• **WORK TO COMPLETE**
Read the lines of the data below and retrieve those with "especie".

• **Extracted records**
= = = = = = =
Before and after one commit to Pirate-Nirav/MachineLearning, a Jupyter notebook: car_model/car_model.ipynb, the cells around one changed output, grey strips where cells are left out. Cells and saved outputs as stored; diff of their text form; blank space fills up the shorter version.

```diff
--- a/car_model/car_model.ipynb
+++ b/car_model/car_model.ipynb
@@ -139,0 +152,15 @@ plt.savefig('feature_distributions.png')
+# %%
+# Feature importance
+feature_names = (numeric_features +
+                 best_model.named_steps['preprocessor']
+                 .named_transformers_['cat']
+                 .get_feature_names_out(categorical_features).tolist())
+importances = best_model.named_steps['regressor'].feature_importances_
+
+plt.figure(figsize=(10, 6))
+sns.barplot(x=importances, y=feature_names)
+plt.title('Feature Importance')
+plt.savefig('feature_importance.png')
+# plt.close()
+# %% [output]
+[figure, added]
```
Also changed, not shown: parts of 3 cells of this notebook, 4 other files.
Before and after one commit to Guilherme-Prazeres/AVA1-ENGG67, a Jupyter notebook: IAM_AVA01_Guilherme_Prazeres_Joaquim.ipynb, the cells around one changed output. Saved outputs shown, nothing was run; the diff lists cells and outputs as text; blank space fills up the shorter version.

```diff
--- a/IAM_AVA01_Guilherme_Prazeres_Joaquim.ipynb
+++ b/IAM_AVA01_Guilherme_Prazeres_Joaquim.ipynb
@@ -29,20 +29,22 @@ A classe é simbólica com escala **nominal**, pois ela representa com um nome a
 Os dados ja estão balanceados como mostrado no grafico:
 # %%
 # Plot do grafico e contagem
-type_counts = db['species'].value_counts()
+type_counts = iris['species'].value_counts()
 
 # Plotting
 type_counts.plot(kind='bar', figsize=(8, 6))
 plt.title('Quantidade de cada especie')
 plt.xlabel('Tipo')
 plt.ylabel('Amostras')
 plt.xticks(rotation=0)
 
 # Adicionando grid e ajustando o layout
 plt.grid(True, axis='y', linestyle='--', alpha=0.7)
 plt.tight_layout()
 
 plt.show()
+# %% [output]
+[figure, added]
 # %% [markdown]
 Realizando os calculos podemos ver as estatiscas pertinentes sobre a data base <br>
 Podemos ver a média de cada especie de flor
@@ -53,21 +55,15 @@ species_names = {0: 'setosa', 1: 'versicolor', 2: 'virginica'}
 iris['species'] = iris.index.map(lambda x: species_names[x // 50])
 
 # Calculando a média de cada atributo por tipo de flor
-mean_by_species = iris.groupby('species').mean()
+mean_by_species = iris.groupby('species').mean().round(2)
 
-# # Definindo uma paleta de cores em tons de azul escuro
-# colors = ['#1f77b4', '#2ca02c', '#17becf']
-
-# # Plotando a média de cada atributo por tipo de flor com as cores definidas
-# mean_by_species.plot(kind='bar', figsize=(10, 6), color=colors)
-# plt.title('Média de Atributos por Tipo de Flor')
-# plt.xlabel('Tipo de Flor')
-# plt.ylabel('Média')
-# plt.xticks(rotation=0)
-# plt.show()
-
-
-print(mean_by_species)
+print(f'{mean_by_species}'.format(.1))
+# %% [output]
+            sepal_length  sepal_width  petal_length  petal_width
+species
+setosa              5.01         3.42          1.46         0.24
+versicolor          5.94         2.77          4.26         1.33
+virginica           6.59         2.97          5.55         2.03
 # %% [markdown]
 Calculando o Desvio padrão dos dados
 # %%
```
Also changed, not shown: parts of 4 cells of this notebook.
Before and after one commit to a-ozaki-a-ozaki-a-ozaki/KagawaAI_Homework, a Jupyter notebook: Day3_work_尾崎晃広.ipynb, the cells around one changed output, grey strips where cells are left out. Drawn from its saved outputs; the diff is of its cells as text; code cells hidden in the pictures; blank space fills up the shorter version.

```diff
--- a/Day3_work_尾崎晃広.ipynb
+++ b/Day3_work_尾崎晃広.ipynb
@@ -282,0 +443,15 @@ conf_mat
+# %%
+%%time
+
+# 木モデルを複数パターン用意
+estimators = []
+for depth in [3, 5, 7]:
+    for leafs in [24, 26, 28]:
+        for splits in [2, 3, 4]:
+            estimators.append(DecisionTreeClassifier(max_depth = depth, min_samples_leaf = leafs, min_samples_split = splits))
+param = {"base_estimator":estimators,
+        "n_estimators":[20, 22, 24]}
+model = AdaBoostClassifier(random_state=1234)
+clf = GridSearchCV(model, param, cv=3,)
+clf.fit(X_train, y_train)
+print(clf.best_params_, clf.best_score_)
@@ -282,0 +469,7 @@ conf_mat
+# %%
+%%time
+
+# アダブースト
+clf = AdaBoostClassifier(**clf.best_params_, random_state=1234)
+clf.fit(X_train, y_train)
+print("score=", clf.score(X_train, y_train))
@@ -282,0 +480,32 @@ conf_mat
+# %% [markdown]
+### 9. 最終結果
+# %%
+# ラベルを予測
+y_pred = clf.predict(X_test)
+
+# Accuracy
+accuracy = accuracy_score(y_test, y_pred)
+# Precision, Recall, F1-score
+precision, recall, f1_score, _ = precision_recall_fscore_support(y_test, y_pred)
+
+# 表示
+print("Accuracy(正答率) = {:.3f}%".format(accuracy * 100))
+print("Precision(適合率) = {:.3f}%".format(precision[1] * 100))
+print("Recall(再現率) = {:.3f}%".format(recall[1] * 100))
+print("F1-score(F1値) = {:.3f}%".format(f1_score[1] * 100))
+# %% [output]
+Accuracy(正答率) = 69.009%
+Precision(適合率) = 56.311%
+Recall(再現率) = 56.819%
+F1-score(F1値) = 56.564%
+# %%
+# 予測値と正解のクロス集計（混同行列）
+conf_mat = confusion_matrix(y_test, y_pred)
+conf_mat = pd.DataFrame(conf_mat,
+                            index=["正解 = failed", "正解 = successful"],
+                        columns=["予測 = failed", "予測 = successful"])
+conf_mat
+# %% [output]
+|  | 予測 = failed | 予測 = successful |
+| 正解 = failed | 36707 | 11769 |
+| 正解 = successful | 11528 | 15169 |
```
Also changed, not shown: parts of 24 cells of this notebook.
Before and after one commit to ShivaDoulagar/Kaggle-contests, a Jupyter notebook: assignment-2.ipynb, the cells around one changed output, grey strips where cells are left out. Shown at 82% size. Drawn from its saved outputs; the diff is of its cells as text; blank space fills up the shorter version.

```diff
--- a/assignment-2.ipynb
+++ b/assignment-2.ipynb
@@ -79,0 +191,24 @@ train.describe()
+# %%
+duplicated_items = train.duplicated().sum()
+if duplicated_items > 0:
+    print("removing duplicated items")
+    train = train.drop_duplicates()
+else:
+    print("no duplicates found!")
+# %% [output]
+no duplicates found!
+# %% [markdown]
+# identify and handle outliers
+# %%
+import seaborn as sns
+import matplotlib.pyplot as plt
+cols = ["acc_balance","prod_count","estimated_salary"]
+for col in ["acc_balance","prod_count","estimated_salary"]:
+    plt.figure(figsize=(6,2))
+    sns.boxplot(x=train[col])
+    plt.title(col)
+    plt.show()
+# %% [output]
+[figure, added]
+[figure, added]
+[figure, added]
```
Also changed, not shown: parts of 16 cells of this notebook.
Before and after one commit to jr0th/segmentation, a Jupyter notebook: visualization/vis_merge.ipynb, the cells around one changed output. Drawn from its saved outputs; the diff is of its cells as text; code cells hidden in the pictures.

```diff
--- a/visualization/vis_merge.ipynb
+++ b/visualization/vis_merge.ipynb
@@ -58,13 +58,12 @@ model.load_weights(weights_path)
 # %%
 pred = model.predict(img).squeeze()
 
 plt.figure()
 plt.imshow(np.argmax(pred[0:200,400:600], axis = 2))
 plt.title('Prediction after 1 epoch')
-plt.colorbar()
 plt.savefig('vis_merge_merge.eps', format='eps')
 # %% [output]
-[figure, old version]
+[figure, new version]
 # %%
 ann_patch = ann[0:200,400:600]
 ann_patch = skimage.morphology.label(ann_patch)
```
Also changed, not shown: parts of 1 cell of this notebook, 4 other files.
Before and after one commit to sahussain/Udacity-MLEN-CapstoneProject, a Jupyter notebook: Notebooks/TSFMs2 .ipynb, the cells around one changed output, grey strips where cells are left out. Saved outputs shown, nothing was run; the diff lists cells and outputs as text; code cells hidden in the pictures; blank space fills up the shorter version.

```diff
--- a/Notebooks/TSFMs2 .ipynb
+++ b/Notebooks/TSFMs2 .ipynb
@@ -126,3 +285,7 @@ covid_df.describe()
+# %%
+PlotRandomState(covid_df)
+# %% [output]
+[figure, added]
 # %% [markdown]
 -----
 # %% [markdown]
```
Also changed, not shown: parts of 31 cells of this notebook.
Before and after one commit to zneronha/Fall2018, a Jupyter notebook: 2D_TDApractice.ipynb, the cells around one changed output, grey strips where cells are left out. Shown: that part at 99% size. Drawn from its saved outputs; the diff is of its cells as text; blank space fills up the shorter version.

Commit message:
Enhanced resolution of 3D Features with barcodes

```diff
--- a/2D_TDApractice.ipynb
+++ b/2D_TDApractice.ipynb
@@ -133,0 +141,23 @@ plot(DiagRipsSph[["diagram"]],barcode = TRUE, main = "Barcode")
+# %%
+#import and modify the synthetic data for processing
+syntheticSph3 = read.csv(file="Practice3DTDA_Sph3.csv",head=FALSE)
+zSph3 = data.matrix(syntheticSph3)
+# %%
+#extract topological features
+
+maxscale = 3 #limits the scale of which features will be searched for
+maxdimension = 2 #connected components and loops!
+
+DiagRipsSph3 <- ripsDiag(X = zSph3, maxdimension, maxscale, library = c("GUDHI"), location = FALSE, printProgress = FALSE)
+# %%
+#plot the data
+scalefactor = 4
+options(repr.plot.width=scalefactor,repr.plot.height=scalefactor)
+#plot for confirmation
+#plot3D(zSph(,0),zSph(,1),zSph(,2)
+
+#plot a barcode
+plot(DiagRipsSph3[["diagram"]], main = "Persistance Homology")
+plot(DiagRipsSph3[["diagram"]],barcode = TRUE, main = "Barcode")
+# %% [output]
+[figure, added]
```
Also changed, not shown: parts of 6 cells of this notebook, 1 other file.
= = = = = = =
• **ANSWER BOX**
 plt.title('Quantidade de cada especie')
 Podemos ver a média de cada especie de flor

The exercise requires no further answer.